• What the task asks
Please repeat the entries exactly as they appear and omit any images.

[Difference listings]
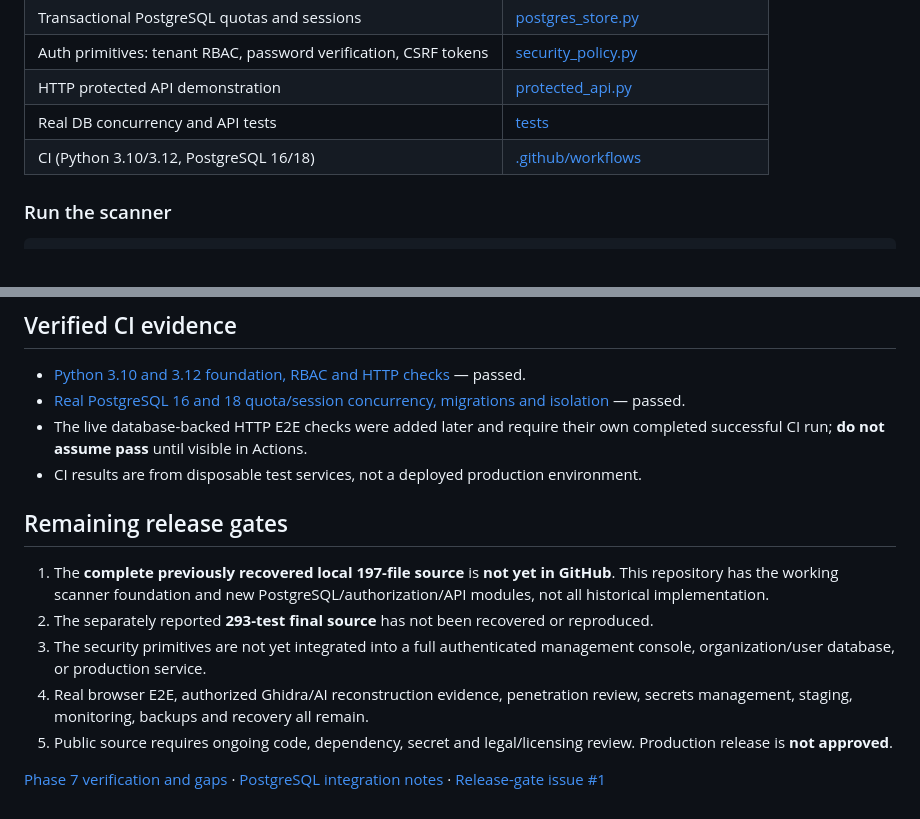
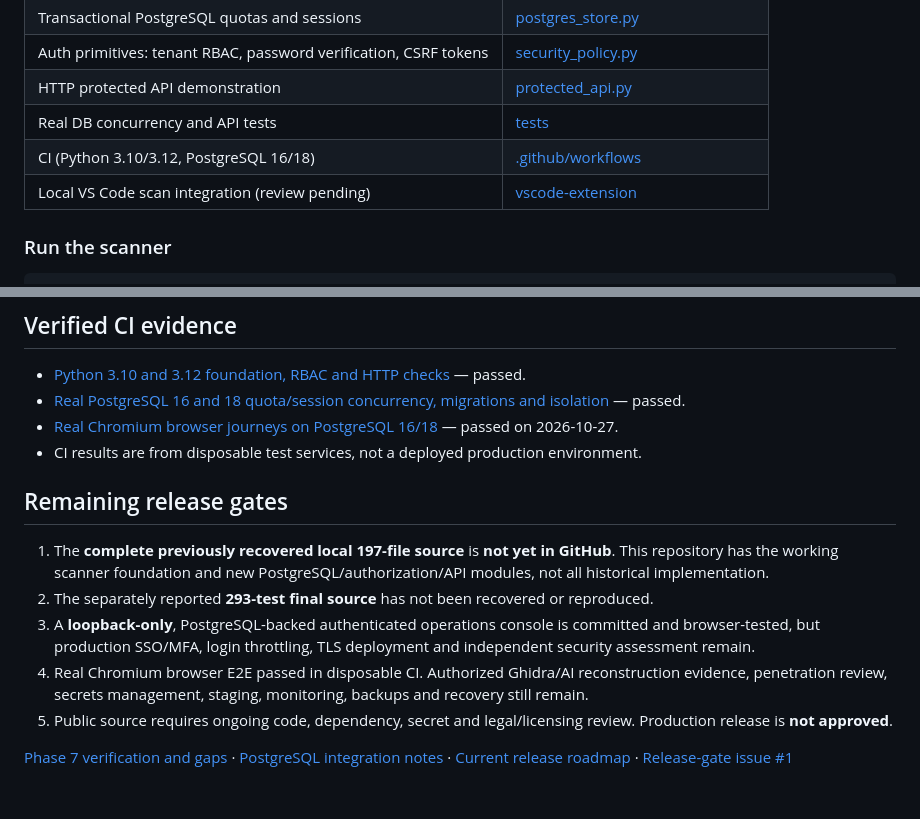
Before and after one commit to Sivanesanbalu/devshield-ai, a Markdown page: README.md, 2 parts joined by grey strips. Rendered like a GitHub page.

Commit message:
docs: correct Phase 12 CI evidence and link extension roadmap

```diff
--- a/README.md
+++ b/README.md
@@ -14,6 +14,7 @@ DevShield is an authorized, local-first research project for software-IP exposur
 | HTTP protected API demonstration | [protected_api.py](src/devshield/protected_api.py) |
 | Real DB concurrency and API tests | [tests](tests/) |
 | CI (Python 3.10/3.12, PostgreSQL 16/18) | [.github/workflows](.github/workflows/) |
+| Local VS Code scan integration (review pending) | [vscode-extension](vscode-extension/) |
 
 ### Run the scanner
 
@@ -38,15 +39,15 @@ Never reuse demo credentials. Do not run against a production database without a
 
 - [Python 3.10 and 3.12 foundation, RBAC and HTTP checks](https://github.com/Sivanesanbalu/devshield-ai/actions/runs/40539962250) — passed.
 - [Real PostgreSQL 16 and 18 quota/session concurrency, migrations and isolation](https://github.com/Sivanesanbalu/devshield-ai/actions/runs/40539120772) — passed.
-- The live database-backed HTTP E2E checks were added later and require their own completed successful CI run; **do not assume pass** until visible in Actions.
+- [Real Chromium browser journeys on PostgreSQL 16/18](https://github.com/Sivanesanbalu/devshield-ai/actions/runs/40549623801) — passed on 2026-10-27.
 - CI results are from disposable test services, not a deployed production environment.
 
 ## Remaining release gates
 
 1. The **complete previously recovered local 197-file source** is **not yet in GitHub**. This repository has the working scanner foundation and new PostgreSQL/authorization/API modules, not all historical implementation.
 2. The separately reported **293-test final source** has not been recovered or reproduced.
-3. The security primitives are not yet integrated into a full authenticated management console, organization/user database, or production service.
-4. Real browser E2E, authorized Ghidra/AI reconstruction evidence, penetration review, secrets management, staging, monitoring, backups and recovery all remain.
+3. A **loopback-only**, PostgreSQL-backed authenticated operations console is committed and browser-tested, but production SSO/MFA, login throttling, TLS deployment and independent security assessment remain.
+4. Real Chromium browser E2E passed in disposable CI. Authorized Ghidra/AI reconstruction evidence, penetration review, secrets management, staging, monitoring, backups and recovery still remain.
 5. Public source requires ongoing code, dependency, secret and legal/licensing review. Production release is **not approved**.
 
-[Phase 7 verification and gaps](docs/PHASE7_VERIFICATION.md) · [PostgreSQL integration notes](docs/PHASE7_POSTGRES_HTTP.md) · [Release-gate issue #1](https://github.com/Sivanesanbalu/devshield-ai/issues/1)
+[Phase 7 verification and gaps](docs/PHASE7_VERIFICATION.md) · [PostgreSQL integration notes](docs/PHASE7_POSTGRES_HTTP.md) · [Current release roadmap](docs/DEVSHIELD_RELEASE_ROADMAP.md) · [Release-gate issue #1](https://github.com/Sivanesanbalu/devshield-ai/issues/1)
```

• Exercise answer
Before and after one commit to Sivanesanbalu/devshield-ai, a Markdown page: README.md, 2 parts joined by grey strips. Rendered like a GitHub page.

Commit message:
docs: correct Phase 12 CI evidence and link extension roadmap

```diff
--- a/README.md
+++ b/README.md
@@ -14,6 +14,7 @@ DevShield is an authorized, local-first research project for software-IP exposur
 | HTTP protected API demonstration | [protected_api.py](src/devshield/protected_api.py) |
 | Real DB concurrency and API tests | [tests](tests/) |
 | CI (Python 3.10/3.12, PostgreSQL 16/18) | [.github/workflows](.github/workflows/) |
+| Local VS Code scan integration (review pending) | [vscode-extension](vscode-extension/) |
 
 ### Run the scanner
 
@@ -38,15 +39,15 @@ Never reuse demo credentials. Do not run against a production database without a
 
 - [Python 3.10 and 3.12 foundation, RBAC and HTTP checks](https://github.com/Sivanesanbalu/devshield-ai/actions/runs/40539962250) — passed.
 - [Real PostgreSQL 16 and 18 quota/session concurrency, migrations and isolation](https://github.com/Sivanesanbalu/devshield-ai/actions/runs/40539120772) — passed.
-- The live database-backed HTTP E2E checks were added later and require their own completed successful CI run; **do not assume pass** until visible in Actions.
+- [Real Chromium browser journeys on PostgreSQL 16/18](https://github.com/Sivanesanbalu/devshield-ai/actions/runs/40549623801) — passed on 2026-10-27.
 - CI results are from disposable test services, not a deployed production environment.
 
 ## Remaining release gates
 
 1. The **complete previously recovered local 197-file source** is **not yet in GitHub**. This repository has the working scanner foundation and new PostgreSQL/authorization/API modules, not all historical implementation.
 2. The separately reported **293-test final source** has not been recovered or reproduced.
-3. The security primitives are not yet integrated into a full authenticated management console, organization/user database, or production service.
-4. Real browser E2E, authorized Ghidra/AI reconstruction evidence, penetration review, secrets management, staging, monitoring, backups and recovery all remain.
+3. A **loopback-only**, PostgreSQL-backed authenticated operations console is committed and browser-tested, but production SSO/MFA, login throttling, TLS deployment and independent security assessment remain.
+4. Real Chromium browser E2E passed in disposable CI. Authorized Ghidra/AI reconstruction evidence, penetration review, secrets management, staging, monitoring, backups and recovery still remain.
 5. Public source requires ongoing code, dependency, secret and legal/licensing review. Production release is **not approved**.
 
-[Phase 7 verification and gaps](docs/PHASE7_VERIFICATION.md) · [PostgreSQL integration notes](docs/PHASE7_POSTGRES_HTTP.md) · [Release-gate issue #1](https://github.com/Sivanesanbalu/devshield-ai/issues/1)
+[Phase 7 verification and gaps](docs/PHASE7_VERIFICATION.md) · [PostgreSQL integration notes](docs/PHASE7_POSTGRES_HTTP.md) · [Current release roadmap](docs/DEVSHIELD_RELEASE_ROADMAP.md) · [Release-gate issue #1](https://github.com/Sivanesanbalu/devshield-ai/issues/1)
```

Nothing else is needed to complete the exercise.